> [Aim of the exercise]:
Line count for "scope": tally the lines of the records below that contain it, and give only that number.

(Version difference data)
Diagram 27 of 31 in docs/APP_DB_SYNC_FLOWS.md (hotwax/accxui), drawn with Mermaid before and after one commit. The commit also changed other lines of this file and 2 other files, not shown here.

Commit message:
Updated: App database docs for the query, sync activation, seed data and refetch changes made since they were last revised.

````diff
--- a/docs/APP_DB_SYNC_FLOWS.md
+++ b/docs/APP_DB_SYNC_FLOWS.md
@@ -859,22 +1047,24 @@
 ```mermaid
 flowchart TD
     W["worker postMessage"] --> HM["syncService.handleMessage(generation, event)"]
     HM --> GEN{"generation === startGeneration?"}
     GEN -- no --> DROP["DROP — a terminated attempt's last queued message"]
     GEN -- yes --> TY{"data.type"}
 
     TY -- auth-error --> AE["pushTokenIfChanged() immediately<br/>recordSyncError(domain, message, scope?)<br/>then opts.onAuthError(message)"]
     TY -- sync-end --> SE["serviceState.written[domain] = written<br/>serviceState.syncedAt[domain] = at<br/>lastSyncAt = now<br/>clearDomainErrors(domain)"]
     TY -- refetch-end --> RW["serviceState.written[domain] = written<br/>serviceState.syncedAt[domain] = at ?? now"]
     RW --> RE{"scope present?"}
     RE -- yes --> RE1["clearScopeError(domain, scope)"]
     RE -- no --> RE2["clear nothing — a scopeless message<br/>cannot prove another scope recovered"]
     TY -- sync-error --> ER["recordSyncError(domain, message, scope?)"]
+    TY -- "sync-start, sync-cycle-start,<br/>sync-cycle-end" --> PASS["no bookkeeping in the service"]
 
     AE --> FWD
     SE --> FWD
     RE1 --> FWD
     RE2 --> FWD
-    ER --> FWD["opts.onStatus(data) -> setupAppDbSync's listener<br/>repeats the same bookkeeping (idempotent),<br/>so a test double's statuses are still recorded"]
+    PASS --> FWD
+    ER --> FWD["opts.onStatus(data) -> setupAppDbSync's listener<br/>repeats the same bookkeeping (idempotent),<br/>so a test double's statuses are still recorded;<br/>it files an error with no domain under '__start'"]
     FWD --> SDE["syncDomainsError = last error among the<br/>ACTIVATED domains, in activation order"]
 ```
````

> [Written response]:
5